SUPPLIED DATA =>

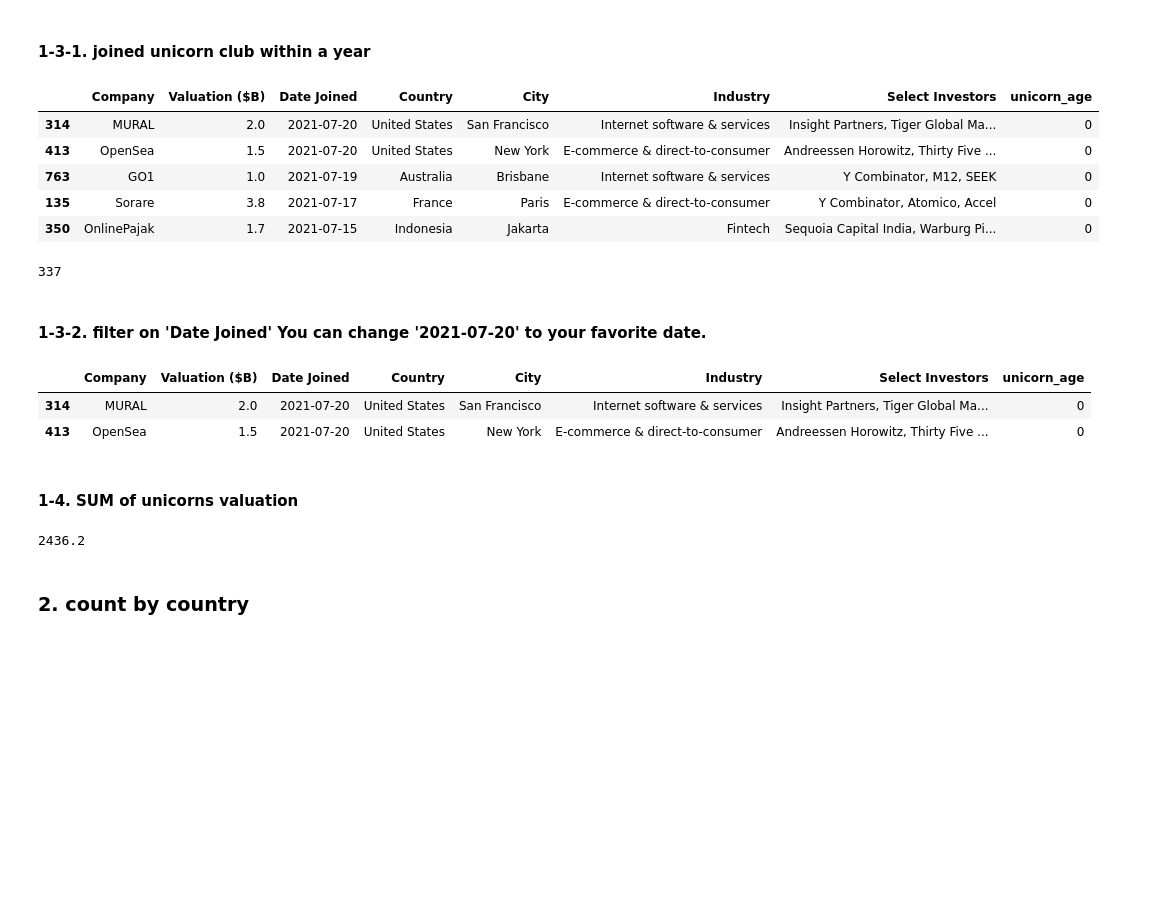
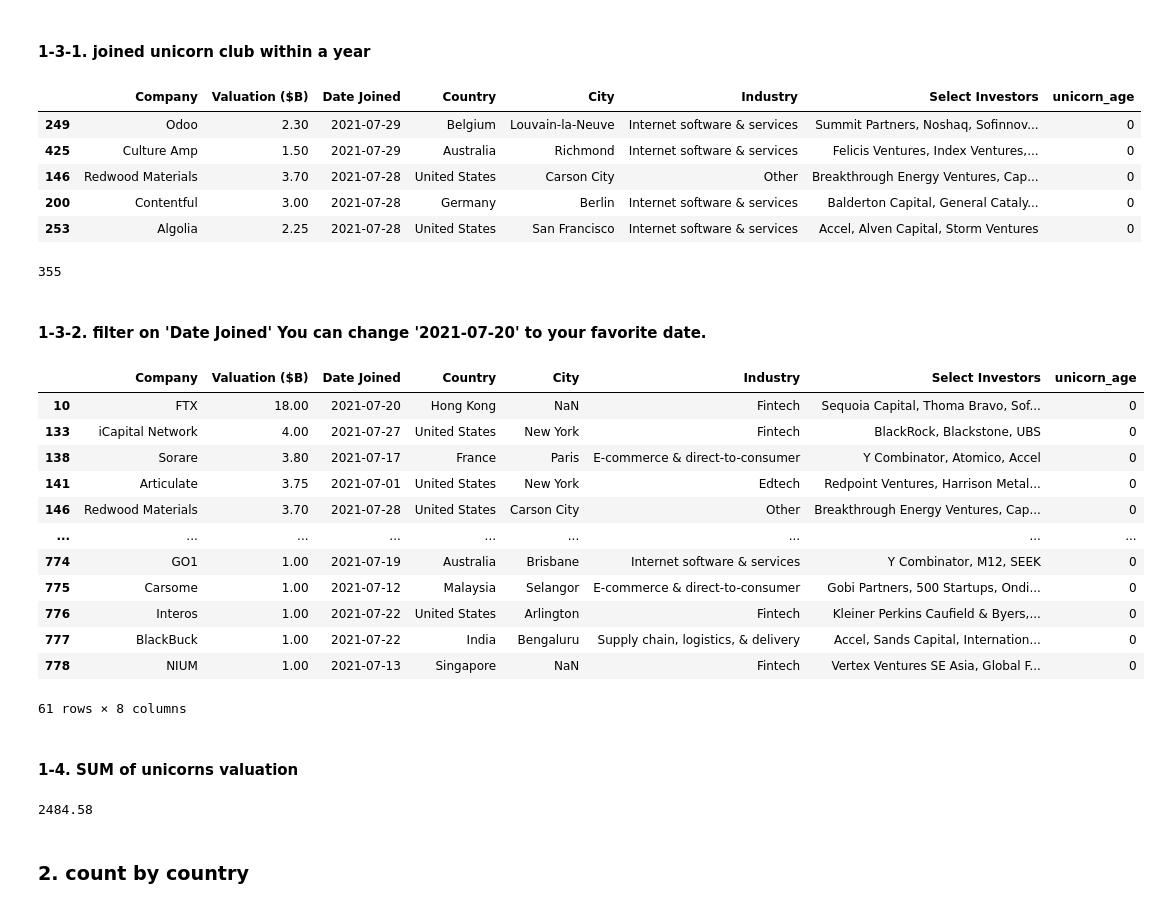
Before and after one commit to Hiromisa/project_unicorn, a Jupyter notebook: project_unicorn.ipynb, the cells around one changed output. Cells and saved outputs as stored; diff of their text form; code cells hidden in the pictures; blank space fills up the shorter version.

```diff
--- a/project_unicorn.ipynb
+++ b/project_unicorn.ipynb
@@ -31,0 +36,2 @@ df['unicorn_age'] = (now.year - df['Date Joined'].dt.year) - ((now.month - df['D
+# %%
+df['Date Joined'] = df['Date Joined'].replace('7/27/202/td>', '7/27/2021')
@@ -80,29 +90,39 @@ df_new = df[df['unicorn_age'] < 1].sort_values(by = 'Date Joined', ascending=Fal
 df_new.head()
 # %% [output]
 |  | Company | Valuation ($B) | Date Joined | Country | City | Industry | Select Investors | unicorn_age |
-| 314 | MURAL | 2.0 | 2021-07-20 | United States | San Francisco | Internet software & services | Insight Partners, Tiger Global Ma... | 0 |
-| 413 | OpenSea | 1.5 | 2021-07-20 | United States | New York | E-commerce & direct-to-consumer | Andreessen Horowitz, Thirty Five ... | 0 |
-| 763 | GO1 | 1.0 | 2021-07-19 | Australia | Brisbane | Internet software & services | Y Combinator, M12, SEEK | 0 |
-| 135 | Sorare | 3.8 | 2021-07-17 | France | Paris | E-commerce & direct-to-consumer | Y Combinator, Atomico, Accel | 0 |
-| 350 | OnlinePajak | 1.7 | 2021-07-15 | Indonesia | Jakarta | Fintech | Sequoia Capital India, Warburg Pi... | 0 |
+| 249 | Odoo | 2.30 | 2021-07-29 | Belgium | Louvain-la-Neuve | Internet software & services | Summit Partners, Noshaq, Sofinnov... | 0 |
+| 425 | Culture Amp | 1.50 | 2021-07-29 | Australia | Richmond | Internet software & services | Felicis Ventures, Index Ventures,... | 0 |
+| 146 | Redwood Materials | 3.70 | 2021-07-28 | United States | Carson City | Other | Breakthrough Energy Ventures, Cap... | 0 |
+| 200 | Contentful | 3.00 | 2021-07-28 | Germany | Berlin | Internet software & services | Balderton Capital, General Cataly... | 0 |
+| 253 | Algolia | 2.25 | 2021-07-28 | United States | San Francisco | Internet software & services | Accel, Alven Capital, Storm Ventures | 0 |
 # %%
 len(df_new)
 # %% [output]
-337
+355
 # %% [markdown]
 #### 1-3-2. filter on 'Date Joined' You can change '2021-07-20' to your favorite date.
 # %%
-df[df['Date Joined'] >= '2021-07-20']
+df[df['Date Joined'] >= '2021-06-20']
 # %% [output]
 |  | Company | Valuation ($B) | Date Joined | Country | City | Industry | Select Investors | unicorn_age |
-| 314 | MURAL | 2.0 | 2021-07-20 | United States | San Francisco | Internet software & services | Insight Partners, Tiger Global Ma... | 0 |
-| 413 | OpenSea | 1.5 | 2021-07-20 | United States | New York | E-commerce & direct-to-consumer | Andreessen Horowitz, Thirty Five ... | 0 |
+| 10 | FTX | 18.00 | 2021-07-20 | Hong Kong | NaN | Fintech | Sequoia Capital, Thoma Bravo, Sof... | 0 |
+| 133 | iCapital Network | 4.00 | 2021-07-27 | United States | New York | Fintech | BlackRock, Blackstone, UBS | 0 |
+| 138 | Sorare | 3.80 | 2021-07-17 | France | Paris | E-commerce & direct-to-consumer | Y Combinator, Atomico, Accel | 0 |
+| 141 | Articulate | 3.75 | 2021-07-01 | United States | New York | Edtech | Redpoint Ventures, Harrison Metal... | 0 |
+| 146 | Redwood Materials | 3.70 | 2021-07-28 | United States | Carson City | Other | Breakthrough Energy Ventures, Cap... | 0 |
+| ... | ... | ... | ... | ... | ... | ... | ... | ... |
+| 774 | GO1 | 1.00 | 2021-07-19 | Australia | Brisbane | Internet software & services | Y Combinator, M12, SEEK | 0 |
+| 775 | Carsome | 1.00 | 2021-07-12 | Malaysia | Selangor | E-commerce & direct-to-consumer | Gobi Partners, 500 Startups, Ondi... | 0 |
+| 776 | Interos | 1.00 | 2021-07-22 | United States | Arlington | Fintech | Kleiner Perkins Caufield & Byers,... | 0 |
+| 777 | BlackBuck | 1.00 | 2021-07-22 | India | Bengaluru | Supply chain, logistics, & delivery | Accel, Sands Capital, Internation... | 0 |
+| 778 | NIUM | 1.00 | 2021-07-13 | Singapore | NaN | Fintech | Vertex Ventures SE Asia, Global F... | 0 |
+61 rows × 8 columns
 # %% [markdown]
 #### 1-4. SUM of unicorns valuation
 # %%
 df['Valuation ($B)'].sum()
 # %% [output]
-2436.2
+2484.58
 # %% [markdown]
 ### 2. count by country
 # %%
```
Also changed, not shown: parts of 24 cells of this notebook.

PROBLEM DETAILS => Write out the records above in full and exactly, with no pictures.

TASK RESPONSE =>
Before and after one commit to Hiromisa/project_unicorn, a Jupyter notebook: project_unicorn.ipynb, the cells around one changed output. Cells and saved outputs as stored; diff of their text form; code cells hidden in the pictures; blank space fills up the shorter version.

```diff
--- a/project_unicorn.ipynb
+++ b/project_unicorn.ipynb
@@ -31,0 +36,2 @@ df['unicorn_age'] = (now.year - df['Date Joined'].dt.year) - ((now.month - df['D
+# %%
+df['Date Joined'] = df['Date Joined'].replace('7/27/202/td>', '7/27/2021')
@@ -80,29 +90,39 @@ df_new = df[df['unicorn_age'] < 1].sort_values(by = 'Date Joined', ascending=Fal
 df_new.head()
 # %% [output]
 |  | Company | Valuation ($B) | Date Joined | Country | City | Industry | Select Investors | unicorn_age |
-| 314 | MURAL | 2.0 | 2021-07-20 | United States | San Francisco | Internet software & services | Insight Partners, Tiger Global Ma... | 0 |
-| 413 | OpenSea | 1.5 | 2021-07-20 | United States | New York | E-commerce & direct-to-consumer | Andreessen Horowitz, Thirty Five ... | 0 |
-| 763 | GO1 | 1.0 | 2021-07-19 | Australia | Brisbane | Internet software & services | Y Combinator, M12, SEEK | 0 |
-| 135 | Sorare | 3.8 | 2021-07-17 | France | Paris | E-commerce & direct-to-consumer | Y Combinator, Atomico, Accel | 0 |
-| 350 | OnlinePajak | 1.7 | 2021-07-15 | Indonesia | Jakarta | Fintech | Sequoia Capital India, Warburg Pi... | 0 |
+| 249 | Odoo | 2.30 | 2021-07-29 | Belgium | Louvain-la-Neuve | Internet software & services | Summit Partners, Noshaq, Sofinnov... | 0 |
+| 425 | Culture Amp | 1.50 | 2021-07-29 | Australia | Richmond | Internet software & services | Felicis Ventures, Index Ventures,... | 0 |
+| 146 | Redwood Materials | 3.70 | 2021-07-28 | United States | Carson City | Other | Breakthrough Energy Ventures, Cap... | 0 |
+| 200 | Contentful | 3.00 | 2021-07-28 | Germany | Berlin | Internet software & services | Balderton Capital, General Cataly... | 0 |
+| 253 | Algolia | 2.25 | 2021-07-28 | United States | San Francisco | Internet software & services | Accel, Alven Capital, Storm Ventures | 0 |
 # %%
 len(df_new)
 # %% [output]
-337
+355
 # %% [markdown]
 #### 1-3-2. filter on 'Date Joined' You can change '2021-07-20' to your favorite date.
 # %%
-df[df['Date Joined'] >= '2021-07-20']
+df[df['Date Joined'] >= '2021-06-20']
 # %% [output]
 |  | Company | Valuation ($B) | Date Joined | Country | City | Industry | Select Investors | unicorn_age |
-| 314 | MURAL | 2.0 | 2021-07-20 | United States | San Francisco | Internet software & services | Insight Partners, Tiger Global Ma... | 0 |
-| 413 | OpenSea | 1.5 | 2021-07-20 | United States | New York | E-commerce & direct-to-consumer | Andreessen Horowitz, Thirty Five ... | 0 |
+| 10 | FTX | 18.00 | 2021-07-20 | Hong Kong | NaN | Fintech | Sequoia Capital, Thoma Bravo, Sof... | 0 |
+| 133 | iCapital Network | 4.00 | 2021-07-27 | United States | New York | Fintech | BlackRock, Blackstone, UBS | 0 |
+| 138 | Sorare | 3.80 | 2021-07-17 | France | Paris | E-commerce & direct-to-consumer | Y Combinator, Atomico, Accel | 0 |
+| 141 | Articulate | 3.75 | 2021-07-01 | United States | New York | Edtech | Redpoint Ventures, Harrison Metal... | 0 |
+| 146 | Redwood Materials | 3.70 | 2021-07-28 | United States | Carson City | Other | Breakthrough Energy Ventures, Cap... | 0 |
+| ... | ... | ... | ... | ... | ... | ... | ... | ... |
+| 774 | GO1 | 1.00 | 2021-07-19 | Australia | Brisbane | Internet software & services | Y Combinator, M12, SEEK | 0 |
+| 775 | Carsome | 1.00 | 2021-07-12 | Malaysia | Selangor | E-commerce & direct-to-consumer | Gobi Partners, 500 Startups, Ondi... | 0 |
+| 776 | Interos | 1.00 | 2021-07-22 | United States | Arlington | Fintech | Kleiner Perkins Caufield & Byers,... | 0 |
+| 777 | BlackBuck | 1.00 | 2021-07-22 | India | Bengaluru | Supply chain, logistics, & delivery | Accel, Sands Capital, Internation... | 0 |
+| 778 | NIUM | 1.00 | 2021-07-13 | Singapore | NaN | Fintech | Vertex Ventures SE Asia, Global F... | 0 |
+61 rows × 8 columns
 # %% [markdown]
 #### 1-4. SUM of unicorns valuation
 # %%
 df['Valuation ($B)'].sum()
 # %% [output]
-2436.2
+2484.58
 # %% [markdown]
 ### 2. count by country
 # %%
```
Also changed, not shown: parts of 24 cells of this notebook.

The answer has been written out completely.